The expected response is a copy of every line in the entries below that includes the word "TESTS".
++++ Information provided
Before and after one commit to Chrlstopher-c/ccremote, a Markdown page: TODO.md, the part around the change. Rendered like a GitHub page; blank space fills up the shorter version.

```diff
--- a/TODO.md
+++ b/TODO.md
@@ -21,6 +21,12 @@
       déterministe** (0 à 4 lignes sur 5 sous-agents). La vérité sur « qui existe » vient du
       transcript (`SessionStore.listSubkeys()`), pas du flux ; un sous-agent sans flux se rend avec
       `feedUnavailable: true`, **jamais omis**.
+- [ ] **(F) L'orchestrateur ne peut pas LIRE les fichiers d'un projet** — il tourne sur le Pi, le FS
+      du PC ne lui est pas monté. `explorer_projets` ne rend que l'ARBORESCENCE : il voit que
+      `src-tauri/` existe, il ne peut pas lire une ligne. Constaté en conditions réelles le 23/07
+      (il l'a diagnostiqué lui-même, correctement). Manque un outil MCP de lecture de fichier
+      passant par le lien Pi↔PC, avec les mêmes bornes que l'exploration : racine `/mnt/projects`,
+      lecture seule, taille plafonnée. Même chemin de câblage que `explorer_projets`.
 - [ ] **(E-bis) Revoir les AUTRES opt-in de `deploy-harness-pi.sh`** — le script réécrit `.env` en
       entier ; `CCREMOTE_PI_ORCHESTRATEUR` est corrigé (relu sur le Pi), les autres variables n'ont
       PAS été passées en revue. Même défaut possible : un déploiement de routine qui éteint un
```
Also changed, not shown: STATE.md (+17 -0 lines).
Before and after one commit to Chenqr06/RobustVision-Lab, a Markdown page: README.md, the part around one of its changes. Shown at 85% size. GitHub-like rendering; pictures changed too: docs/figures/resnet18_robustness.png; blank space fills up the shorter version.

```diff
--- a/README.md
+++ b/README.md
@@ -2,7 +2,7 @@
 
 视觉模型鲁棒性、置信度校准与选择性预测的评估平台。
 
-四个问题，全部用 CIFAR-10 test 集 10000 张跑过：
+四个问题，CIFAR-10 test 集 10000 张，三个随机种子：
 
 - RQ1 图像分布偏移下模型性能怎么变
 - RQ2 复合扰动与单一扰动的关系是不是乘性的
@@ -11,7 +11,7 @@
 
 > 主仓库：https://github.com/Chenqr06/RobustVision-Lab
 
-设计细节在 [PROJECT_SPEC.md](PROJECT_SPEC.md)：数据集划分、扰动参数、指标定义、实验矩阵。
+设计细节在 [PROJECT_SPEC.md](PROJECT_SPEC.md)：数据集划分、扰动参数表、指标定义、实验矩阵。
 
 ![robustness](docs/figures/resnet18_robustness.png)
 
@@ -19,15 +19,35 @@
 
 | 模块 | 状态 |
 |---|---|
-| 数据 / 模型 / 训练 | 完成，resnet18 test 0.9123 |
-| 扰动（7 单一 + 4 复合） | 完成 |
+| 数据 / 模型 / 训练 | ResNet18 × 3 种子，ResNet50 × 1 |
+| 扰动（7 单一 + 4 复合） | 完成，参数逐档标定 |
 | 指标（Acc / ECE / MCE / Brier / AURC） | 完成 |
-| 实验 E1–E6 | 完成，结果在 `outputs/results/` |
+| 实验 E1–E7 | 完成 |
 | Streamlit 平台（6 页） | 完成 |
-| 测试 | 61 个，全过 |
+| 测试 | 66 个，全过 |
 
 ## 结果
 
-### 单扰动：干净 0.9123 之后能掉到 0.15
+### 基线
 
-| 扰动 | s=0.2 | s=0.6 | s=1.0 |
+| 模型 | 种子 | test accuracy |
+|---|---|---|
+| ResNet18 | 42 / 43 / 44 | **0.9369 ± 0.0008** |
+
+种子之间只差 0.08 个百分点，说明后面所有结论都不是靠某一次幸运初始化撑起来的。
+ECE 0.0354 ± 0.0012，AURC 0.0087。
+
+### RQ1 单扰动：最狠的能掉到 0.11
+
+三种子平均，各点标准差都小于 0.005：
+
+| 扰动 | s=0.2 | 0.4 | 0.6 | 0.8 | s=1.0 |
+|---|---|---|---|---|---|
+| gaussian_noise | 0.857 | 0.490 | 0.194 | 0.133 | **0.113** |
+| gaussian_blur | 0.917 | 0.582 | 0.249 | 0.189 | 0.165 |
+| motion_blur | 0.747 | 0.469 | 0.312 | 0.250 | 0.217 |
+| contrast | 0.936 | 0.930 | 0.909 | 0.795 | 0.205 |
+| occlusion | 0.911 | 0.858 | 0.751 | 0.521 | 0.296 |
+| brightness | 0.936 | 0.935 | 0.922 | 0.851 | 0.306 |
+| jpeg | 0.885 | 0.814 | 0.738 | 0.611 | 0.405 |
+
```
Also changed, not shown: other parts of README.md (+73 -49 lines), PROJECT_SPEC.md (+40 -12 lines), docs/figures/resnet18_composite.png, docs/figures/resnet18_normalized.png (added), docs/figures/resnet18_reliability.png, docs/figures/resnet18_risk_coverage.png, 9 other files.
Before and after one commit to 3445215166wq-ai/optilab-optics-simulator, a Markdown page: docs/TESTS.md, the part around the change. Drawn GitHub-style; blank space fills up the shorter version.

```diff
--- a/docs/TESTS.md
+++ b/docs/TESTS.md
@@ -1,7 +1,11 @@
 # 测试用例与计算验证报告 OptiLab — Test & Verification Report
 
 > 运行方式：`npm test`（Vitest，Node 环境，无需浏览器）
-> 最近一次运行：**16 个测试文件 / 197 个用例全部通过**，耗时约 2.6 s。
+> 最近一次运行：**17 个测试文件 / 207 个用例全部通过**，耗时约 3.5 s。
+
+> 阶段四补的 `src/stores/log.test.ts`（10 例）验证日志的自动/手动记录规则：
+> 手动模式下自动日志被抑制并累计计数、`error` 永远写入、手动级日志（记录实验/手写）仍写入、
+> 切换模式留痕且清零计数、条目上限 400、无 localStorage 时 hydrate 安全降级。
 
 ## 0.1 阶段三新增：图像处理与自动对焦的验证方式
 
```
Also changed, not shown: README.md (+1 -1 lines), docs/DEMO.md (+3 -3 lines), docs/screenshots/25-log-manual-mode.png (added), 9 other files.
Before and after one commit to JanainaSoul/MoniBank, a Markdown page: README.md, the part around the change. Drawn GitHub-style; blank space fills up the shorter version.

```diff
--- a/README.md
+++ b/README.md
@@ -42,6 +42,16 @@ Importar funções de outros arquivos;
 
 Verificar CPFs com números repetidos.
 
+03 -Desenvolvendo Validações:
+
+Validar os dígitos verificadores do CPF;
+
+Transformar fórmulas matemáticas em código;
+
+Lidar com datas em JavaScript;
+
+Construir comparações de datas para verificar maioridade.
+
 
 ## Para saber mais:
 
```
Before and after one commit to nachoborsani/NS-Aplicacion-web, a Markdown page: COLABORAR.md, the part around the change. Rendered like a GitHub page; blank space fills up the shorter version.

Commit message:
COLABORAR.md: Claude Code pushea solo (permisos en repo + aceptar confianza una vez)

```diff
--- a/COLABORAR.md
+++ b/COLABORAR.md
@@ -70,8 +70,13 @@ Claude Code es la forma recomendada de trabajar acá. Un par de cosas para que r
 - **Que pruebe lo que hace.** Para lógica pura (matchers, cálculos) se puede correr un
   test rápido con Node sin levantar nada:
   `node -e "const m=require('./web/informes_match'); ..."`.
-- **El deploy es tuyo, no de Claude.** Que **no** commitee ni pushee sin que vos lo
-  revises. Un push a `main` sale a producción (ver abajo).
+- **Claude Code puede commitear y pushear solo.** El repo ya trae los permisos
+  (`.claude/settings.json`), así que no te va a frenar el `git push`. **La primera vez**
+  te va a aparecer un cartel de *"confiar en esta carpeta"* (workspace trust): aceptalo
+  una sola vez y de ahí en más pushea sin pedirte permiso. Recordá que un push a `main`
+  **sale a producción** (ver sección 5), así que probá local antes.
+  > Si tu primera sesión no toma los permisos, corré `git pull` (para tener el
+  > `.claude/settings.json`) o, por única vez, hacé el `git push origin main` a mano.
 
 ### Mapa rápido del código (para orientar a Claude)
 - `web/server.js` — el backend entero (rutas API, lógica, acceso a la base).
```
++++++++
**Answer below:**
Before and after one commit to 3445215166wq-ai/optilab-optics-simulator, a Markdown page: docs/TESTS.md, the part around the change. Drawn GitHub-style; blank space fills up the shorter version.
--- a/docs/TESTS.md
+++ b/docs/TESTS.md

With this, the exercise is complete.